"It's the wide range of offerings," says Bernard Smith, manager of the Spring Garden Area Business Association. "For an interesting combination of reasons, people want to be there and there's a much better sense of co-operation between the merchants than there was years back.
"People feel comfortable on Spring Garden Road, despite the panhandling situation, which has been an aggravation, which I think is improving. We've worked at it in a feeling, positive sort of way."
All you need to do is look through this year's readers' poll to see the impact the businesses on Spring Garden have had on Haligonians.
"We've got young people, students, yuppies, successful business people and the moneyed south end and it all seems to work," says Smith. Despite the competition of the big-box stores in the suburbs, the street is staying vital, though it takes some planning and acumen to maintain it. "It's now our deliberate strategy to join with Barrington Street and try to make downtown even a better place than it currently is."
Making it better includes the inevitability that the parking lots off Clyde will be developed as commercial-residential properties, something that will certainly change things. "We're trying to negotiate with the city that whatever goes there doesn't prejudice what we've gained. We probably have to have underground parking and we know some of our customers don't like it. So we have to make it so good, so well lighted and so safe—the very best. We have to convince the city that's the minimum we will accept. Then we'll look for the retail to come in."
Among other businesses, Smith expects to see a "high-end" hardware store to come into the area, to join the host of places which have been "strategically identified" to be necessary for Spring Garden: "Meat, fish, fruits, vegetables essential and we got Pete's Frootique. We certainly went out looking for more children's-related stuff, so adding to Woozles we got Ragamuffin Kids. All the time we get new arrivals, though we're frankly discouraging too much more fast food.

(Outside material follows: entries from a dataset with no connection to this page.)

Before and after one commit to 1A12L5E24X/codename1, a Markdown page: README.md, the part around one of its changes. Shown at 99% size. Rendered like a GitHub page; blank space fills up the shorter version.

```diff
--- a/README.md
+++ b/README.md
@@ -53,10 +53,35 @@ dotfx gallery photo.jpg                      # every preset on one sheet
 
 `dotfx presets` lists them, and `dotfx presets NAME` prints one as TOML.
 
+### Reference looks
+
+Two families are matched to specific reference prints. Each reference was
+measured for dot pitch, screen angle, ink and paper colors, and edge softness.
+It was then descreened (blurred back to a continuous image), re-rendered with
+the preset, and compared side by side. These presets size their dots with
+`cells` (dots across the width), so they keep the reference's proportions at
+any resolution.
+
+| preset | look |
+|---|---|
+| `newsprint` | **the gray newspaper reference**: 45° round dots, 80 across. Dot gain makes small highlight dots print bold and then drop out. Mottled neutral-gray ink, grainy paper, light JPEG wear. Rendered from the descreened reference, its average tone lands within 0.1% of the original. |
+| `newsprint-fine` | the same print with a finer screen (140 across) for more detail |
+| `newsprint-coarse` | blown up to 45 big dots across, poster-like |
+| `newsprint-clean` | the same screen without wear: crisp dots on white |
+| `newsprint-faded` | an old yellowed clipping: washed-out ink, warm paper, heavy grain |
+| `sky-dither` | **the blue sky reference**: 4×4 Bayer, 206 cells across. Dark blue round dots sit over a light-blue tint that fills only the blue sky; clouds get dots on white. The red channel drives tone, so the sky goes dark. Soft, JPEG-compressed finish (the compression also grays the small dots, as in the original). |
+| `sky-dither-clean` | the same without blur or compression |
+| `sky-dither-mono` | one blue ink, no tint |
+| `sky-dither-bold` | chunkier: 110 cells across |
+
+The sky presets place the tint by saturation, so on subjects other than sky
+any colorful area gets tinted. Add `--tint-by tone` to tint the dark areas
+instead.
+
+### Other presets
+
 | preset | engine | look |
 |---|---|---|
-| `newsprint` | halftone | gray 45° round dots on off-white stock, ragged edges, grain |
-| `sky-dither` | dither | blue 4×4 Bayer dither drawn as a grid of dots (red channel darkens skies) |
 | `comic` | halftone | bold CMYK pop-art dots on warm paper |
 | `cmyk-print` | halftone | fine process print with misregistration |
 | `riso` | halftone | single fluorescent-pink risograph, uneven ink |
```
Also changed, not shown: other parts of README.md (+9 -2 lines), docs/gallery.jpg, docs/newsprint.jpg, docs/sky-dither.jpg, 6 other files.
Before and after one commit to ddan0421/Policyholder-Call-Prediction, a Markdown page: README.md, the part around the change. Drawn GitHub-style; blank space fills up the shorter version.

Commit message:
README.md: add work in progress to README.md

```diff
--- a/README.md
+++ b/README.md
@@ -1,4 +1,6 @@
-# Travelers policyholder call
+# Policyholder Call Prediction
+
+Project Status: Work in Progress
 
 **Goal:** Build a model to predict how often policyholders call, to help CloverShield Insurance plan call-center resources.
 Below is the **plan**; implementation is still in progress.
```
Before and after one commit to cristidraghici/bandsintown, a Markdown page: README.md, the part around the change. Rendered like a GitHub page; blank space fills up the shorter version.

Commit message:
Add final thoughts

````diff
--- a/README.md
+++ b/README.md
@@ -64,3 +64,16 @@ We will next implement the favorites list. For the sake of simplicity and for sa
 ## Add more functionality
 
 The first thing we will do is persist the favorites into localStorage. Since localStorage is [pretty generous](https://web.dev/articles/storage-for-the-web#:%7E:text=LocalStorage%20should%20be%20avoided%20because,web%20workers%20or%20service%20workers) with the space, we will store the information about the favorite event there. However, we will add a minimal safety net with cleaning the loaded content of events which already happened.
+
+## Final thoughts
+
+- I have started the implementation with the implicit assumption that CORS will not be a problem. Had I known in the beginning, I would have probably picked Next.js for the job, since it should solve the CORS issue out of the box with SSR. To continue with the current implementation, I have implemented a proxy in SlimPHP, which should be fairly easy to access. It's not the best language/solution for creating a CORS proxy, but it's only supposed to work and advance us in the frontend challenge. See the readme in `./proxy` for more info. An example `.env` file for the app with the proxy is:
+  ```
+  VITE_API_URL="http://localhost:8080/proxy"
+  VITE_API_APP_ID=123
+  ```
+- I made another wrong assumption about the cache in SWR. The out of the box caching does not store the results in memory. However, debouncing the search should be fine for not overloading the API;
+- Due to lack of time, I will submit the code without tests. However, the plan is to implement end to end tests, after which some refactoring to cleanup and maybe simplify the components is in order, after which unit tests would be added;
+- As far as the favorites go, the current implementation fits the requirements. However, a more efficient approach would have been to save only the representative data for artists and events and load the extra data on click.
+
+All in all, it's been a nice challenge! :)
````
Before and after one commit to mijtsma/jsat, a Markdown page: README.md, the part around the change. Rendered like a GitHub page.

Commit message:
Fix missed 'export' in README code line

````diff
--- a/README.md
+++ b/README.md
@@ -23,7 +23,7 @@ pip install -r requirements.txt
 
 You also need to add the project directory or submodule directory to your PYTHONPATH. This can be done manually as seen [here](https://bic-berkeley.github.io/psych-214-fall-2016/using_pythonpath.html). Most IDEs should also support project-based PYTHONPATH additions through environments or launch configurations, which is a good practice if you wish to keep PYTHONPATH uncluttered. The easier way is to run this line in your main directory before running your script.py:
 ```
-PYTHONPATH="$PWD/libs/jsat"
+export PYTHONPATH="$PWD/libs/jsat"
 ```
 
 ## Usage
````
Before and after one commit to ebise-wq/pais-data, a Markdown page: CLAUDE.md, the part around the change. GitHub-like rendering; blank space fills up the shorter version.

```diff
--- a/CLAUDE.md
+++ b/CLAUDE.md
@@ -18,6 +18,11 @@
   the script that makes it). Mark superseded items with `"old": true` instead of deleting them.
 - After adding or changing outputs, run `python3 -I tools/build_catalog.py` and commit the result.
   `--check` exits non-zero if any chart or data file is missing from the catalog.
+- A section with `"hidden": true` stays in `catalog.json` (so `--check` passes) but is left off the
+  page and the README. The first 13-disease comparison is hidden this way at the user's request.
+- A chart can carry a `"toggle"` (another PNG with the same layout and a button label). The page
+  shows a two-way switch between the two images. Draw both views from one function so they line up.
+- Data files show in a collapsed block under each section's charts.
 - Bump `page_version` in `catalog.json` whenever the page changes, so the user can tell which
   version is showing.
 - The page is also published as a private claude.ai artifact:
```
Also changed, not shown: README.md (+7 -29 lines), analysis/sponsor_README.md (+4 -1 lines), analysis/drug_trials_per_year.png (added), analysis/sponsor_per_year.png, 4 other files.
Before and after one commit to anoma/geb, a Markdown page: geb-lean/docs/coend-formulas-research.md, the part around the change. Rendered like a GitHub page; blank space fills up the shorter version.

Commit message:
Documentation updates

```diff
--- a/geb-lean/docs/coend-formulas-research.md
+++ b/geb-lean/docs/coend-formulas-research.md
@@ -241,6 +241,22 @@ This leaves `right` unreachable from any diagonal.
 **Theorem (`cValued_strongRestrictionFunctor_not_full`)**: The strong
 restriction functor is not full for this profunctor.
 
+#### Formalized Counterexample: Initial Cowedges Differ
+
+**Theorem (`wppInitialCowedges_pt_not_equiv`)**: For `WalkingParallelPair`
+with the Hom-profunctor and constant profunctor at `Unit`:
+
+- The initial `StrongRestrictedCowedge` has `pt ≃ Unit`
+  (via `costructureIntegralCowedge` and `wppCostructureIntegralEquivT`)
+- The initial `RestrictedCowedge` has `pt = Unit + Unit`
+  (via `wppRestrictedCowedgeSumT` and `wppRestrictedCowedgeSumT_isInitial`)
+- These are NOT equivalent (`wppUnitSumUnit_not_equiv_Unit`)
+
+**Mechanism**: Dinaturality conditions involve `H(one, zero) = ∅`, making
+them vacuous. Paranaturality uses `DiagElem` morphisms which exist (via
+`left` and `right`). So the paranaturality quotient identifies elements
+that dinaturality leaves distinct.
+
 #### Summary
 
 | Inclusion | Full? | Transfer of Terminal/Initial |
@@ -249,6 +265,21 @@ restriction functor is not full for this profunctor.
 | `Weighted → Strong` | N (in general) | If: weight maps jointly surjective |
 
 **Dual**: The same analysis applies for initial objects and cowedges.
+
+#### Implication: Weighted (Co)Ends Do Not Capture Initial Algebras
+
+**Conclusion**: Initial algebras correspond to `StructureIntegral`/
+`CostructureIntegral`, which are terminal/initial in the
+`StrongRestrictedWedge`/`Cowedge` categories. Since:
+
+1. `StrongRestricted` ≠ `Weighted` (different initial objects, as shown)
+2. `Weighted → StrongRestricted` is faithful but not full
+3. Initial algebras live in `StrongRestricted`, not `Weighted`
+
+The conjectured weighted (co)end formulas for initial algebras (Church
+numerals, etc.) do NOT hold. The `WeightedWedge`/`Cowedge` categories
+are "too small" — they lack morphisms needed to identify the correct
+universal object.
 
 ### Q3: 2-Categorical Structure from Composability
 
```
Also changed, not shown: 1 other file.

"We know we have a student component but we don't want to overwhelm the place...we want to offer a complete spectrum of quality merchandise. We want people to think of it not as a chore, but as a pleasure to shop here."